I must tell you of an occurrence that I was witness
of yesterday in Mr. Henry Ward Beecher's church. After a beautiful
sermon on Col. iii. 14, he called the attention of his congregation to a
subject which had been brought before him early in winter. A young man
from Washington called on him and asked him to bring the case of a
coloured child before his people on the first Sunday of January. That
plan was frustrated; but on Friday evening the gentleman re-appeared
with the child. He had succeeded in obtaining permission from her owner
to bring her north. Four men were left in bond for her ; and even then
the slaveholder would not consent to her going until he received Mr.
Beecher's word, that either the child should be returned within a given
time, or the sum at which she was valued.
The child was then placed beside Mr. Beecher, who,
taking off her cloak, said, " I wish I could as easily remove the
garment of slavery as I do this cloak;" and then passing his arms round
her neck, he pleaded simply but earnestly her case. She is nine years
old, and with but one part out of sixteen of African blood, and it is
believed she will be so beautiful as to be worth in four years hence
(had she remained a slave), £800. The value set on her now is £180. Her
grandmother, a free woman, had saved £40, which she gladly offered to
contribute towards her release.
I never could do half justice to the manner in which
Mr. Beecher pleaded her casenobly and ably. He said he could not even
mention what he wished to save her from, and that the little girl had
twice seen her mother put up at the block. . . . There was no need for
enreaties; he merely said, "You will please pass the plates;" and
announced that the collection would be taken up again in the evening. By
this time the congregation were all deeply moved, and the scene that
followed baffles description. The excitement was unparalleled, and I
thought it never would terminate. However, as everything must, it did,
and then a gentleman whispered something to Mr. Beecher, who said, "I
have just received a message from a Christian lady to say that she will
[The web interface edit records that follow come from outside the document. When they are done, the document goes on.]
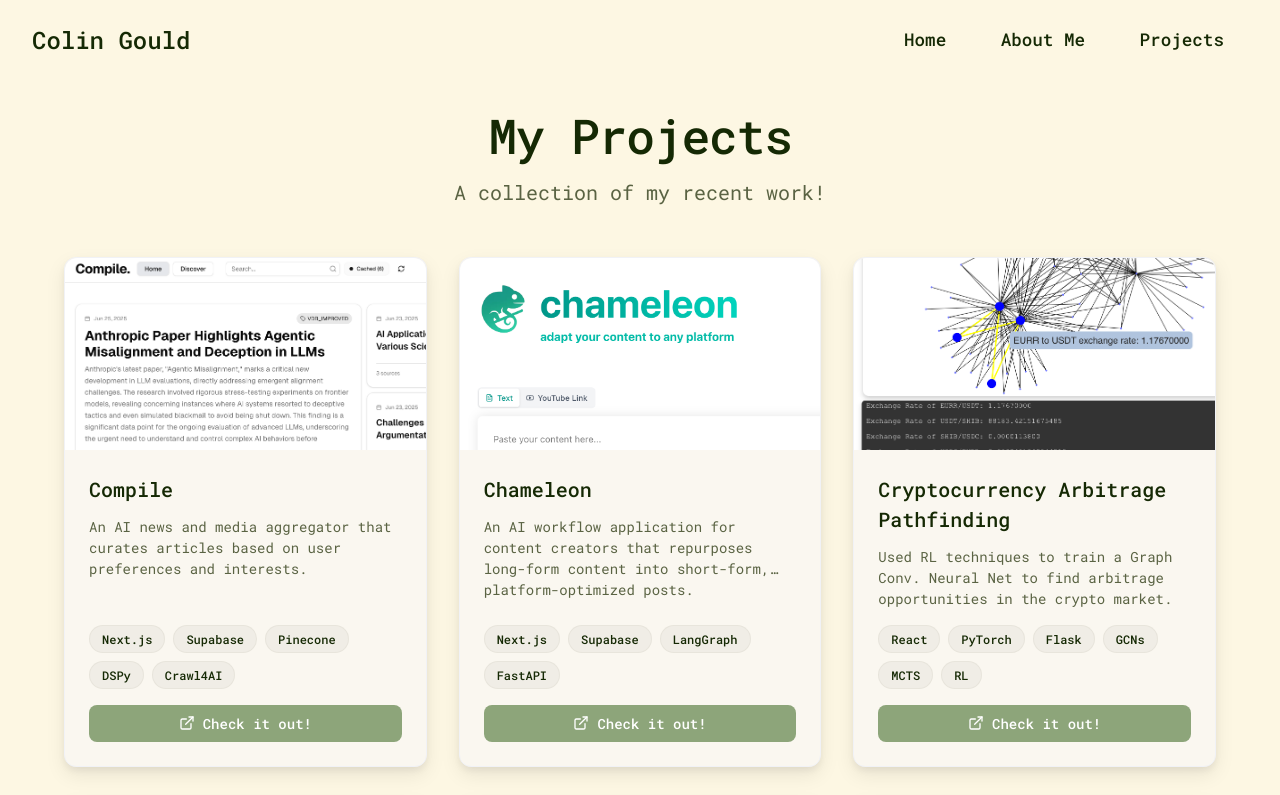
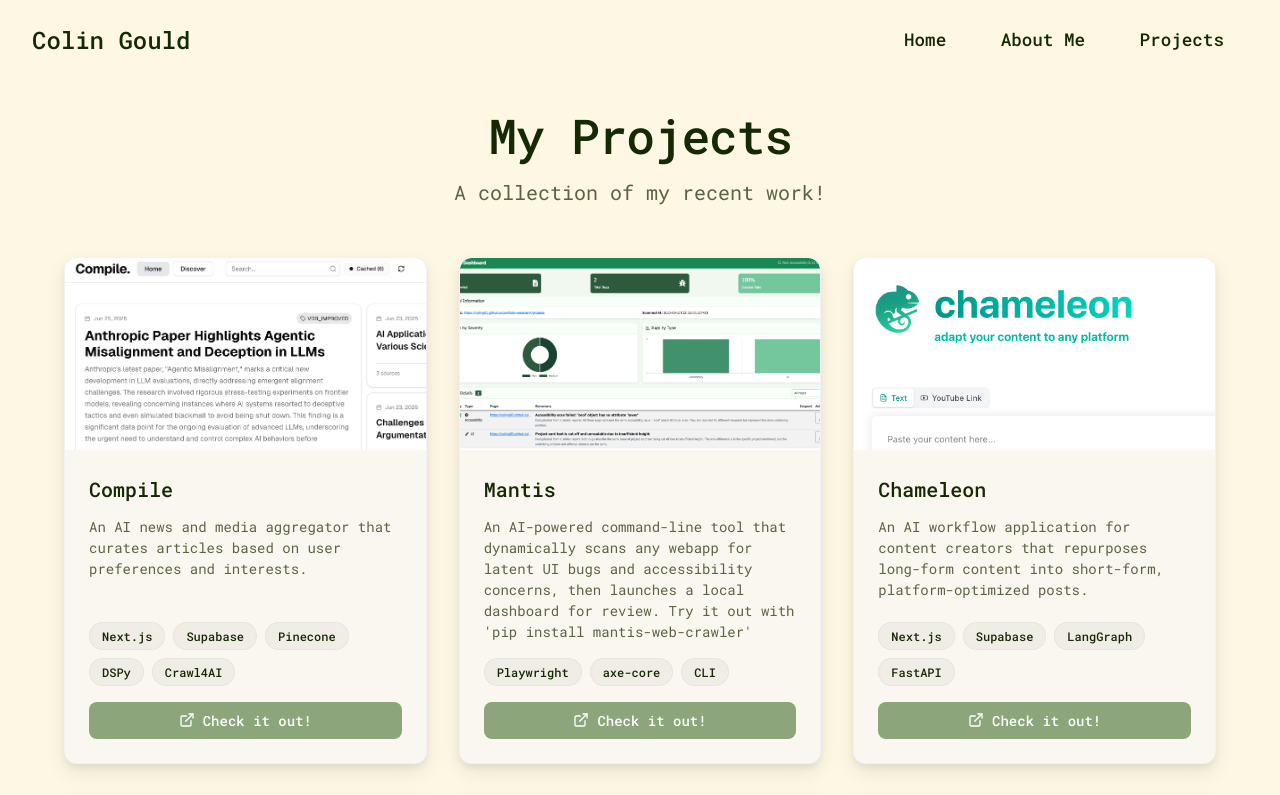
Before and after one commit to ColinG03/portfolio-website, a React (Vite) app: page /projects in a window 1280 px wide. Shown: the top 795 px of the page. Built offline with nearby package versions, Linux system fonts and the light colour scheme.

Commit message:
add mantis to projects

```diff
--- a/src/Projects.css
+++ b/src/Projects.css
@@ -156,9 +156,6 @@
     line-height: 1.5;
     margin-bottom: 1rem;
     flex: 1;
-    display: -webkit-box;
-    -webkit-line-clamp: 3;
-    -webkit-box-orient: vertical;
     overflow: hidden;
 }
 
--- a/src/Projects.jsx
+++ b/src/Projects.jsx
@@ -15,6 +15,15 @@
     },
     {
       id: 2,
+      title: "Mantis",
+      description: "An AI-powered command-line tool that dynamically scans any webapp for latent UI bugs and accessibility concerns, then launches a local dashboard for review. Try it out with 'pip install mantis-web-crawler'",
+      image: "mantis.png",
+      skills: ["Playwright", "axe-core", "CLI"],
+      link: "https://pypi.org/project/mantis-web-crawler/",
+      imageFit: "cover",
+    },
+    {
+      id: 3,
       title: "Chameleon",
       description: "An AI workflow application for content creators that repurposes long-form content into short-form, platform-optimized posts.",
       image: "chameleon.png",
@@ -23,7 +32,7 @@
       imageFit: "cover",
     },
     {
-      id: 3,
+      id: 4,
       title: "Cryptocurrency Arbitrage Pathfinding",
       description: "Used RL techniques to train a Graph Conv. Neural Net to find arbitrage opportunities in the crypto market.",
       image: "crypto_demo.png",
@@ -32,7 +41,7 @@
       imageFit: "cover",
     },
     {
-      id: 4,
+      id: 5,
       title: "Mechanistic Interpretability for LLM Jailbreak Prevention",
       description: "Preventing adversarial attacks on LLMs using a novel feature steering technique.",
       image: "jailbreaking.png",
@@ -41,7 +50,7 @@
       imageFit: "cover",
     },
     {
-      id: 5,
+      id: 6,
       title: "Bed Match Pro",
       description: "Hack The Globe 2024 Submission: A healthcare optimization system designed to efficiently match patients with available hospital beds in real-time.",
       image: "hospital-bed.png",
@@ -50,9 +59,9 @@
       imageFit: "contain",
     },
     {
-      id: 6,
+      id: 7,
       title: "Breast Cancer Classification",
-      description: "A machine learning model for accurate breast cancer detection and classification using advanced image processing and deep learning techniques.",
+      description: "A machine learning model for accurate breast cancer detection and classification using neural networks",
       image: "microscope.png",
       skills: ["TensorFlow", "Keras"],
       link: "https://www.kaggle.com/code/colingould/siyung-cho-advanced-hackathon-starter-notebook",
```
Also changed, not shown: public/mantis.png (added).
be responsible for any deficiency there may be in the collection. The
child is free!" It is far beyond my power to convey the faintest idea of
the joy this announcement caused. The demonstrations were unequivocal.
The people were literally beside themselves.....The morning collection
amounted to upwards of £200, so it was not continued
in the evening. Mr. Beecher mentioned that on one of the plates was
found a lady's ring with an opal set in it, and that he had taken the
liberty of withdrawing it, and had it placed on the child's finger, that
when she was old enough she might wear it as a badge of her freedom.Extract
of a letter from New York.
This comment system requires
you to be logged in through either a Disqus account or an
account you already have with Google, Twitter, Facebook or
Yahoo. In the event you don't have an account with any of these
companies then you can create an account with Disqus. All
comments are moderated so they won't display until the moderator
has approved your comment.